#### [Task statement]
Every record must be written out once more, with nothing added or omitted.
*** Block opens ***
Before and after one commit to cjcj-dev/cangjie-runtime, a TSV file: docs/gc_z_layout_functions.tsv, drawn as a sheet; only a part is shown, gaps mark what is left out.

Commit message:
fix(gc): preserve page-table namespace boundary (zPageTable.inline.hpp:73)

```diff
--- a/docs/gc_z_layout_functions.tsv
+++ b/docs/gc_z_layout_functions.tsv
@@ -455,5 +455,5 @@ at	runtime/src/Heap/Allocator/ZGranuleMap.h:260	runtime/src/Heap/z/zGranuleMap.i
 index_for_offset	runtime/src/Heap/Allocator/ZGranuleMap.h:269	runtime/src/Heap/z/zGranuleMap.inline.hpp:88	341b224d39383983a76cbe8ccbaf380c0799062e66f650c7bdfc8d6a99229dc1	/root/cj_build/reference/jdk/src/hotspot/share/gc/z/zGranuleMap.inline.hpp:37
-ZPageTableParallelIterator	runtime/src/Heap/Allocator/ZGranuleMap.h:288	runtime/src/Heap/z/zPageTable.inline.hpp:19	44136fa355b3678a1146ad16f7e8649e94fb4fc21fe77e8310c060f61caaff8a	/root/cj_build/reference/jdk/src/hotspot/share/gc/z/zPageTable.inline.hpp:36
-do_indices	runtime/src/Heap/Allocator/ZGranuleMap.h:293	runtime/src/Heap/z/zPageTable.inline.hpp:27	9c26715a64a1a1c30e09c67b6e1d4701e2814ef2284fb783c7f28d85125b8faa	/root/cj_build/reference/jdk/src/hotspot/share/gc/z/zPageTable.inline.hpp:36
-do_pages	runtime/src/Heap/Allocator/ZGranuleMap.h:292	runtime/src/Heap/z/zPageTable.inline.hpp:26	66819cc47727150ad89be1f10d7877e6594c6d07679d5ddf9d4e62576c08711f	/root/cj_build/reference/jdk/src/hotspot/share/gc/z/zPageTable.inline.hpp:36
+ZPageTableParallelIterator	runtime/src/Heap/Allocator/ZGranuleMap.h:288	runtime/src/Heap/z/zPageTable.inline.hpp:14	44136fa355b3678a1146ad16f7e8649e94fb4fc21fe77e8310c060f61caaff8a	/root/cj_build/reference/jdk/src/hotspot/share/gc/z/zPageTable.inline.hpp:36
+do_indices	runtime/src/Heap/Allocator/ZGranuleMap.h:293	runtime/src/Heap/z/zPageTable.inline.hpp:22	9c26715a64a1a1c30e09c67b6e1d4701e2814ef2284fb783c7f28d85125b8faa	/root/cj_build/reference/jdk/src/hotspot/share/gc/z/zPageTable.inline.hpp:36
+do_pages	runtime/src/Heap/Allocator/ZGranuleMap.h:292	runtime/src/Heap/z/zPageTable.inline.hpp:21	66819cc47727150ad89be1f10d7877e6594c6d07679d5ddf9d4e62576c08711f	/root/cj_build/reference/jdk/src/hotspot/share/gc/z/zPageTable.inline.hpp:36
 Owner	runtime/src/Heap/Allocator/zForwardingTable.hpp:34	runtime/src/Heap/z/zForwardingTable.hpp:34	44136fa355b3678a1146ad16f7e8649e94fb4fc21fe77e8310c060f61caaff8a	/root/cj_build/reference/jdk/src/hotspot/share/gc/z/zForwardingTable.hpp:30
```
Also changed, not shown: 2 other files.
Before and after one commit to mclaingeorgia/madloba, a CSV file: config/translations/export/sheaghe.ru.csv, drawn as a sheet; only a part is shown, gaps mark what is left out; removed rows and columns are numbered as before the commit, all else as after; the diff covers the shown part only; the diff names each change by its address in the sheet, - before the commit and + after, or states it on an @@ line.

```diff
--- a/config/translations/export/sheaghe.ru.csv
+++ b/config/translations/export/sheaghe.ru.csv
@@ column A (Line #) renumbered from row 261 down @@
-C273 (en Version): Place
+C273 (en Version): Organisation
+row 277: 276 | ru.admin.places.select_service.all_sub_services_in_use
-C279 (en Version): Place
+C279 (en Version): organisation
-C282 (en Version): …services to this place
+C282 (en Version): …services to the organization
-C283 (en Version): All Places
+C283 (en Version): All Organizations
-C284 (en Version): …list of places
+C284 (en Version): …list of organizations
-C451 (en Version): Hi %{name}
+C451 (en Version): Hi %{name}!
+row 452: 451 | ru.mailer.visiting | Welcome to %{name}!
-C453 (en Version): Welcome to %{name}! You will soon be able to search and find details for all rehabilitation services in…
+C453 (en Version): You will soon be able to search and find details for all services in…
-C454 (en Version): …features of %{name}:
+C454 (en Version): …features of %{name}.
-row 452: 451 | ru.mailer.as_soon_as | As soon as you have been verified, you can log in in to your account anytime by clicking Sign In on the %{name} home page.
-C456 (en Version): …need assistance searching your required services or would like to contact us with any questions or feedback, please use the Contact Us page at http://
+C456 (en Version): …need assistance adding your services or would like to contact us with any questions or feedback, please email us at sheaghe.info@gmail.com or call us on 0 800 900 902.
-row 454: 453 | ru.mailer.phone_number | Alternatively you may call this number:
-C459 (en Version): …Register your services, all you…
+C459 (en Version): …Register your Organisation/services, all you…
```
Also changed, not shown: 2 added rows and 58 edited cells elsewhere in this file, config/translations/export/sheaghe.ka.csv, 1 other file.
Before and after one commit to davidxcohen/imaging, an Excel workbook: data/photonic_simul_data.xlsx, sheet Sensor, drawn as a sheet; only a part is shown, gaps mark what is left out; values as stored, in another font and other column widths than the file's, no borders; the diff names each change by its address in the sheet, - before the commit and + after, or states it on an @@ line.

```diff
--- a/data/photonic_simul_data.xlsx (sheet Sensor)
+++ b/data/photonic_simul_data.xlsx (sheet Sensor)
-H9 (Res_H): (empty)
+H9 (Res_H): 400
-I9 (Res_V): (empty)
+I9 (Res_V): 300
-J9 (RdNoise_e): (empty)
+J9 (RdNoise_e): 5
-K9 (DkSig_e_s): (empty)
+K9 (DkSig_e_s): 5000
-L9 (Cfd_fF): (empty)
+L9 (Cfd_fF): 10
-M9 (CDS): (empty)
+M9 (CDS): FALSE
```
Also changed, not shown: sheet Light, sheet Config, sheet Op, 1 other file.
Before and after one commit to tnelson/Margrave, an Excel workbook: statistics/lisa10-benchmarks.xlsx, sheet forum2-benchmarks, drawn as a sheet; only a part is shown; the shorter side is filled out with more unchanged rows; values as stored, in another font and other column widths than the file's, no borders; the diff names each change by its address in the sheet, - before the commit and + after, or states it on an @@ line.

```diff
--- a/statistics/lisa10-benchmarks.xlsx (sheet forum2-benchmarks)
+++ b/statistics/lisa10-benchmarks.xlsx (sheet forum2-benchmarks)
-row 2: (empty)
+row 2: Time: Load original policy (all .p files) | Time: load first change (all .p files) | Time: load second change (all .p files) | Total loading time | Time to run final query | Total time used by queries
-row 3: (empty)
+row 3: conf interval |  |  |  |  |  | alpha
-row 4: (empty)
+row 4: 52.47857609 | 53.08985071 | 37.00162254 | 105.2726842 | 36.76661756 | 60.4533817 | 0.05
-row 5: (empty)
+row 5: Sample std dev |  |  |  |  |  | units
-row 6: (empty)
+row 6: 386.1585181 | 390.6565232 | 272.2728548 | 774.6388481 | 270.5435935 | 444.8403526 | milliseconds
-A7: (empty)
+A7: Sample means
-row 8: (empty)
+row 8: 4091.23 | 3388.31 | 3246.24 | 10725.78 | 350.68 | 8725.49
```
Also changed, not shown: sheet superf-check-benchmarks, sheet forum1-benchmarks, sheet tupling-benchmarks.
*** Block closes ***
#### [Solution for this task]
Before and after one commit to cjcj-dev/cangjie-runtime, a TSV file: docs/gc_z_layout_functions.tsv, drawn as a sheet; only a part is shown, gaps mark what is left out.

Commit message:
fix(gc): preserve page-table namespace boundary (zPageTable.inline.hpp:73)

```diff
--- a/docs/gc_z_layout_functions.tsv
+++ b/docs/gc_z_layout_functions.tsv
@@ -455,5 +455,5 @@ at	runtime/src/Heap/Allocator/ZGranuleMap.h:260	runtime/src/Heap/z/zGranuleMap.i
 index_for_offset	runtime/src/Heap/Allocator/ZGranuleMap.h:269	runtime/src/Heap/z/zGranuleMap.inline.hpp:88	341b224d39383983a76cbe8ccbaf380c0799062e66f650c7bdfc8d6a99229dc1	/root/cj_build/reference/jdk/src/hotspot/share/gc/z/zGranuleMap.inline.hpp:37
-ZPageTableParallelIterator	runtime/src/Heap/Allocator/ZGranuleMap.h:288	runtime/src/Heap/z/zPageTable.inline.hpp:19	44136fa355b3678a1146ad16f7e8649e94fb4fc21fe77e8310c060f61caaff8a	/root/cj_build/reference/jdk/src/hotspot/share/gc/z/zPageTable.inline.hpp:36
-do_indices	runtime/src/Heap/Allocator/ZGranuleMap.h:293	runtime/src/Heap/z/zPageTable.inline.hpp:27	9c26715a64a1a1c30e09c67b6e1d4701e2814ef2284fb783c7f28d85125b8faa	/root/cj_build/reference/jdk/src/hotspot/share/gc/z/zPageTable.inline.hpp:36
-do_pages	runtime/src/Heap/Allocator/ZGranuleMap.h:292	runtime/src/Heap/z/zPageTable.inline.hpp:26	66819cc47727150ad89be1f10d7877e6594c6d07679d5ddf9d4e62576c08711f	/root/cj_build/reference/jdk/src/hotspot/share/gc/z/zPageTable.inline.hpp:36
+ZPageTableParallelIterator	runtime/src/Heap/Allocator/ZGranuleMap.h:288	runtime/src/Heap/z/zPageTable.inline.hpp:14	44136fa355b3678a1146ad16f7e8649e94fb4fc21fe77e8310c060f61caaff8a	/root/cj_build/reference/jdk/src/hotspot/share/gc/z/zPageTable.inline.hpp:36
+do_indices	runtime/src/Heap/Allocator/ZGranuleMap.h:293	runtime/src/Heap/z/zPageTable.inline.hpp:22	9c26715a64a1a1c30e09c67b6e1d4701e2814ef2284fb783c7f28d85125b8faa	/root/cj_build/reference/jdk/src/hotspot/share/gc/z/zPageTable.inline.hpp:36
+do_pages	runtime/src/Heap/Allocator/ZGranuleMap.h:292	runtime/src/Heap/z/zPageTable.inline.hpp:21	66819cc47727150ad89be1f10d7877e6594c6d07679d5ddf9d4e62576c08711f	/root/cj_build/reference/jdk/src/hotspot/share/gc/z/zPageTable.inline.hpp:36
 Owner	runtime/src/Heap/Allocator/zForwardingTable.hpp:34	runtime/src/Heap/z/zForwardingTable.hpp:34	44136fa355b3678a1146ad16f7e8649e94fb4fc21fe77e8310c060f61caaff8a	/root/cj_build/reference/jdk/src/hotspot/share/gc/z/zForwardingTable.hpp:30
```
Also changed, not shown: 2 other files.
Before and after one commit to mclaingeorgia/madloba, a CSV file: config/translations/export/sheaghe.ru.csv, drawn as a sheet; only a part is shown, gaps mark what is left out; removed rows and columns are numbered as before the commit, all else as after; the diff covers the shown part only; the diff names each change by its address in the sheet, - before the commit and + after, or states it on an @@ line.

```diff
--- a/config/translations/export/sheaghe.ru.csv
+++ b/config/translations/export/sheaghe.ru.csv
@@ column A (Line #) renumbered from row 261 down @@
-C273 (en Version): Place
+C273 (en Version): Organisation
+row 277: 276 | ru.admin.places.select_service.all_sub_services_in_use
-C279 (en Version): Place
+C279 (en Version): organisation
-C282 (en Version): …services to this place
+C282 (en Version): …services to the organization
-C283 (en Version): All Places
+C283 (en Version): All Organizations
-C284 (en Version): …list of places
+C284 (en Version): …list of organizations
-C451 (en Version): Hi %{name}
+C451 (en Version): Hi %{name}!
+row 452: 451 | ru.mailer.visiting | Welcome to %{name}!
-C453 (en Version): Welcome to %{name}! You will soon be able to search and find details for all rehabilitation services in…
+C453 (en Version): You will soon be able to search and find details for all services in…
-C454 (en Version): …features of %{name}:
+C454 (en Version): …features of %{name}.
-row 452: 451 | ru.mailer.as_soon_as | As soon as you have been verified, you can log in in to your account anytime by clicking Sign In on the %{name} home page.
-C456 (en Version): …need assistance searching your required services or would like to contact us with any questions or feedback, please use the Contact Us page at http://
+C456 (en Version): …need assistance adding your services or would like to contact us with any questions or feedback, please email us at sheaghe.info@gmail.com or call us on 0 800 900 902.
-row 454: 453 | ru.mailer.phone_number | Alternatively you may call this number:
-C459 (en Version): …Register your services, all you…
+C459 (en Version): …Register your Organisation/services, all you…
```
Also changed, not shown: 2 added rows and 58 edited cells elsewhere in this file, config/translations/export/sheaghe.ka.csv, 1 other file.
Before and after one commit to davidxcohen/imaging, an Excel workbook: data/photonic_simul_data.xlsx, sheet Sensor, drawn as a sheet; only a part is shown, gaps mark what is left out; values as stored, in another font and other column widths than the file's, no borders; the diff names each change by its address in the sheet, - before the commit and + after, or states it on an @@ line.

```diff
--- a/data/photonic_simul_data.xlsx (sheet Sensor)
+++ b/data/photonic_simul_data.xlsx (sheet Sensor)
-H9 (Res_H): (empty)
+H9 (Res_H): 400
-I9 (Res_V): (empty)
+I9 (Res_V): 300
-J9 (RdNoise_e): (empty)
+J9 (RdNoise_e): 5
-K9 (DkSig_e_s): (empty)
+K9 (DkSig_e_s): 5000
-L9 (Cfd_fF): (empty)
+L9 (Cfd_fF): 10
-M9 (CDS): (empty)
+M9 (CDS): FALSE
```
Also changed, not shown: sheet Light, sheet Config, sheet Op, 1 other file.
Before and after one commit to tnelson/Margrave, an Excel workbook: statistics/lisa10-benchmarks.xlsx, sheet forum2-benchmarks, drawn as a sheet; only a part is shown; the shorter side is filled out with more unchanged rows; values as stored, in another font and other column widths than the file's, no borders; the diff names each change by its address in the sheet, - before the commit and + after, or states it on an @@ line.

```diff
--- a/statistics/lisa10-benchmarks.xlsx (sheet forum2-benchmarks)
+++ b/statistics/lisa10-benchmarks.xlsx (sheet forum2-benchmarks)
-row 2: (empty)
+row 2: Time: Load original policy (all .p files) | Time: load first change (all .p files) | Time: load second change (all .p files) | Total loading time | Time to run final query | Total time used by queries
-row 3: (empty)
+row 3: conf interval |  |  |  |  |  | alpha
-row 4: (empty)
+row 4: 52.47857609 | 53.08985071 | 37.00162254 | 105.2726842 | 36.76661756 | 60.4533817 | 0.05
-row 5: (empty)
+row 5: Sample std dev |  |  |  |  |  | units
-row 6: (empty)
+row 6: 386.1585181 | 390.6565232 | 272.2728548 | 774.6388481 | 270.5435935 | 444.8403526 | milliseconds
-A7: (empty)
+A7: Sample means
-row 8: (empty)
+row 8: 4091.23 | 3388.31 | 3246.24 | 10725.78 | 350.68 | 8725.49
```
Also changed, not shown: sheet superf-check-benchmarks, sheet forum1-benchmarks, sheet tupling-benchmarks.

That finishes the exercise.